Work item »
An exact copy of every entry is needed, with no images.
┌─ Given entries
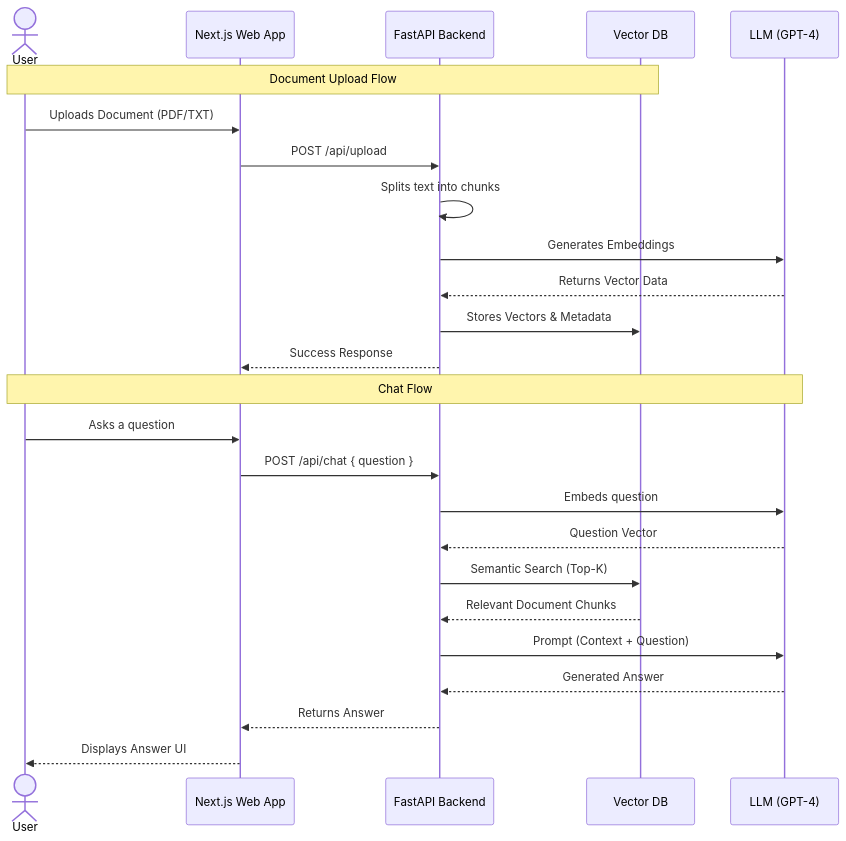
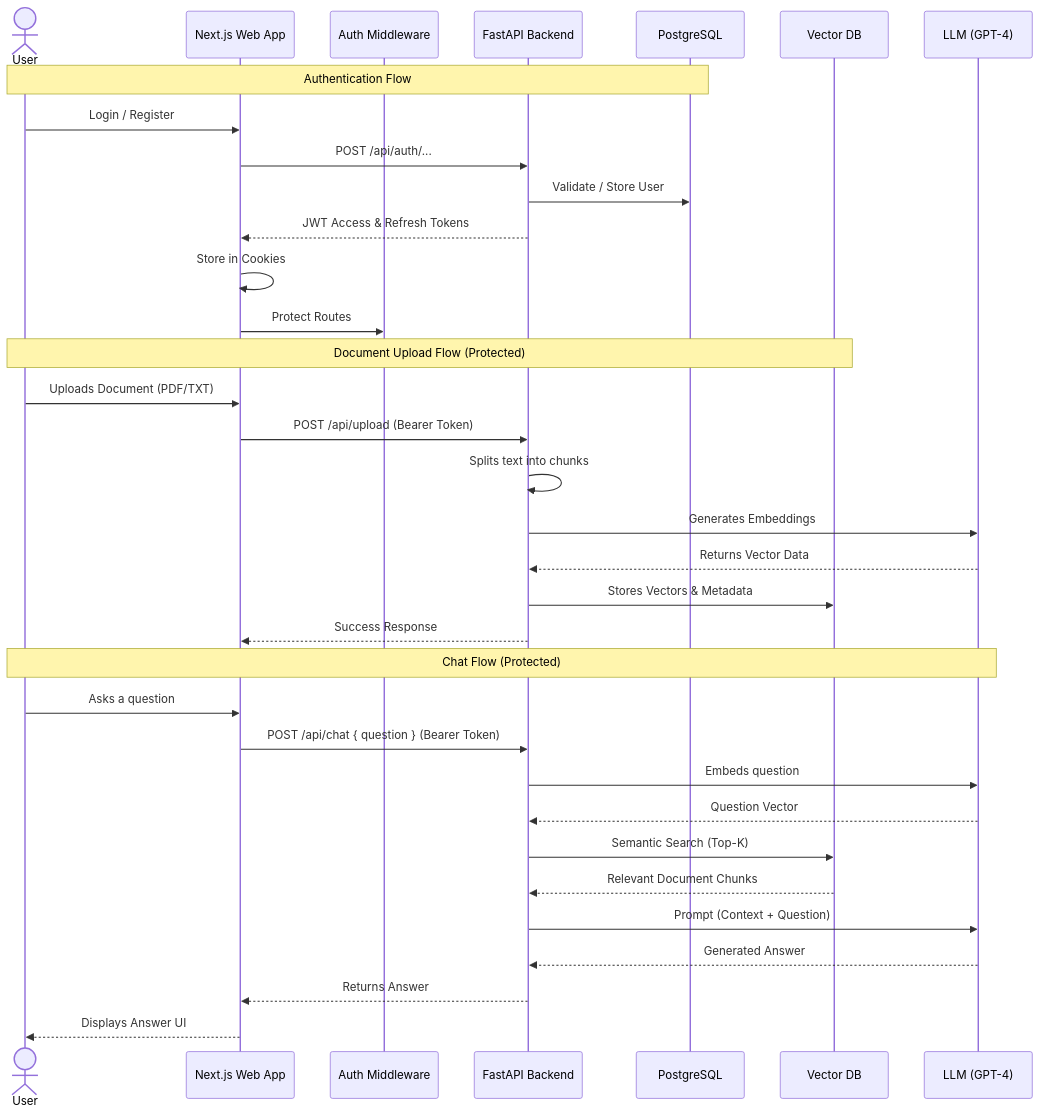
The diagram in README.md (patrick-cuppi/rag-system), drawn with Mermaid before and after one commit. The commit also changed other lines of this file and 30 other files, not shown here.

Commit message:
feat: complete jwt authentication, test setup, and visual documentation

````diff
--- a/README.md
+++ b/README.md
@@ -32,31 +39,42 @@
 ```mermaid
 sequenceDiagram
     actor User
     participant Frontend as Next.js Web App
+    participant Auth Middleware
     participant API as FastAPI Backend
+    participant DB as PostgreSQL
     participant Pinecone as Vector DB
     participant OpenAI as LLM (GPT-4)
 
+    %% Auth Flow
+    Note over User, DB: Authentication Flow
+    User->>Frontend: Login / Register
+    Frontend->>API: POST /api/auth/...
+    API->>DB: Validate / Store User
+    API-->>Frontend: JWT Access & Refresh Tokens
+    Frontend->>Frontend: Store in Cookies
+    Frontend->>Auth Middleware: Protect Routes
+
     %% Upload Flow
-    Note over User, Pinecone: Document Upload Flow
+    Note over User, Pinecone: Document Upload Flow (Protected)
     User->>Frontend: Uploads Document (PDF/TXT)
-    Frontend->>API: POST /api/upload
+    Frontend->>API: POST /api/upload (Bearer Token)
     API->>API: Splits text into chunks
     API->>OpenAI: Generates Embeddings
     OpenAI-->>API: Returns Vector Data
     API->>Pinecone: Stores Vectors & Metadata
     API-->>Frontend: Success Response
 
     %% Chat Flow
-    Note over User, OpenAI: Chat Flow
+    Note over User, OpenAI: Chat Flow (Protected)
     User->>Frontend: Asks a question
-    Frontend->>API: POST /api/chat { question }
+    Frontend->>API: POST /api/chat { question } (Bearer Token)
     API->>OpenAI: Embeds question
     OpenAI-->>API: Question Vector
     API->>Pinecone: Semantic Search (Top-K)
     Pinecone-->>API: Relevant Document Chunks
     API->>OpenAI: Prompt (Context + Question)
     OpenAI-->>API: Generated Answer
     API-->>Frontend: Returns Answer
     Frontend-->>User: Displays Answer UI
 ```
````
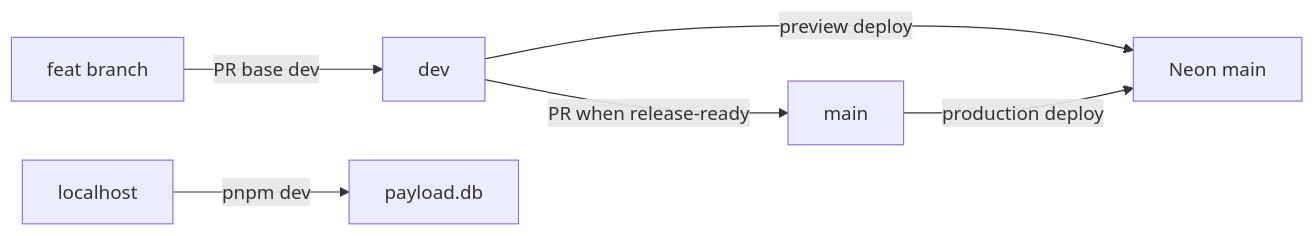
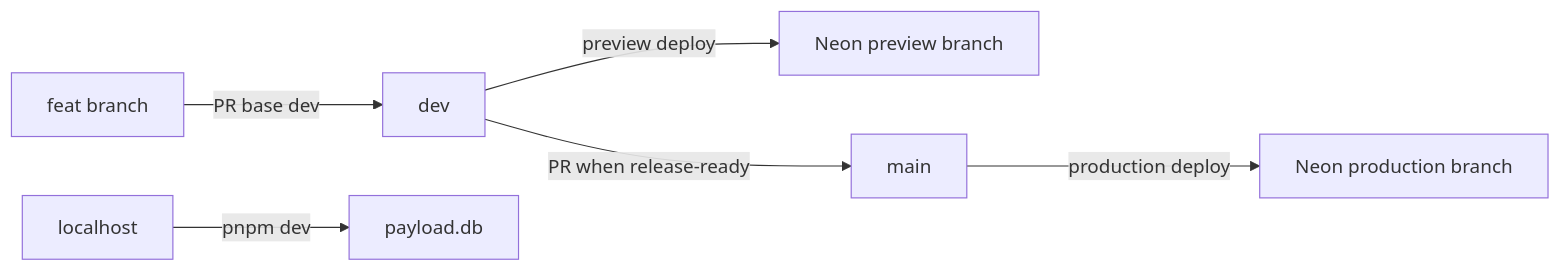
Before and after one commit to rhyanvargas/rhyan-portfolio-website: the third of 3 diagrams in docs/developer-runbook.md, drawn with Mermaid. The commit also changed other lines of this file and 7 other files, not shown here.

````diff
--- a/docs/developer-runbook.md
+++ b/docs/developer-runbook.md
@@ -123,8 +123,8 @@
 ```mermaid
 flowchart LR
   feat["feat branch"] -->|"PR base dev"| dev["dev"]
-  dev -->|"preview deploy"| neon["Neon main"]
+  dev -->|"preview deploy"| neonPreview["Neon preview branch"]
   dev -->|"PR when release-ready"| main["main"]
-  main -->|"production deploy"| neon
+  main -->|"production deploy"| neonProd["Neon production branch"]
   laptop["localhost"] -->|"pnpm dev"| sqlite["payload.db"]
 ```
````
└─
Task output »
The diagram in README.md (patrick-cuppi/rag-system), drawn with Mermaid before and after one commit. The commit also changed other lines of this file and 30 other files, not shown here.

Commit message:
feat: complete jwt authentication, test setup, and visual documentation

````diff
--- a/README.md
+++ b/README.md
@@ -32,31 +39,42 @@
 ```mermaid
 sequenceDiagram
     actor User
     participant Frontend as Next.js Web App
+    participant Auth Middleware
     participant API as FastAPI Backend
+    participant DB as PostgreSQL
     participant Pinecone as Vector DB
     participant OpenAI as LLM (GPT-4)
 
+    %% Auth Flow
+    Note over User, DB: Authentication Flow
+    User->>Frontend: Login / Register
+    Frontend->>API: POST /api/auth/...
+    API->>DB: Validate / Store User
+    API-->>Frontend: JWT Access & Refresh Tokens
+    Frontend->>Frontend: Store in Cookies
+    Frontend->>Auth Middleware: Protect Routes
+
     %% Upload Flow
-    Note over User, Pinecone: Document Upload Flow
+    Note over User, Pinecone: Document Upload Flow (Protected)
     User->>Frontend: Uploads Document (PDF/TXT)
-    Frontend->>API: POST /api/upload
+    Frontend->>API: POST /api/upload (Bearer Token)
     API->>API: Splits text into chunks
     API->>OpenAI: Generates Embeddings
     OpenAI-->>API: Returns Vector Data
     API->>Pinecone: Stores Vectors & Metadata
     API-->>Frontend: Success Response
 
     %% Chat Flow
-    Note over User, OpenAI: Chat Flow
+    Note over User, OpenAI: Chat Flow (Protected)
     User->>Frontend: Asks a question
-    Frontend->>API: POST /api/chat { question }
+    Frontend->>API: POST /api/chat { question } (Bearer Token)
     API->>OpenAI: Embeds question
     OpenAI-->>API: Question Vector
     API->>Pinecone: Semantic Search (Top-K)
     Pinecone-->>API: Relevant Document Chunks
     API->>OpenAI: Prompt (Context + Question)
     OpenAI-->>API: Generated Answer
     API-->>Frontend: Returns Answer
     Frontend-->>User: Displays Answer UI
 ```
````
Before and after one commit to rhyanvargas/rhyan-portfolio-website: the third of 3 diagrams in docs/developer-runbook.md, drawn with Mermaid. The commit also changed other lines of this file and 7 other files, not shown here.

````diff
--- a/docs/developer-runbook.md
+++ b/docs/developer-runbook.md
@@ -123,8 +123,8 @@
 ```mermaid
 flowchart LR
   feat["feat branch"] -->|"PR base dev"| dev["dev"]
-  dev -->|"preview deploy"| neon["Neon main"]
+  dev -->|"preview deploy"| neonPreview["Neon preview branch"]
   dev -->|"PR when release-ready"| main["main"]
-  main -->|"production deploy"| neon
+  main -->|"production deploy"| neonProd["Neon production branch"]
   laptop["localhost"] -->|"pnpm dev"| sqlite["payload.db"]
 ```
````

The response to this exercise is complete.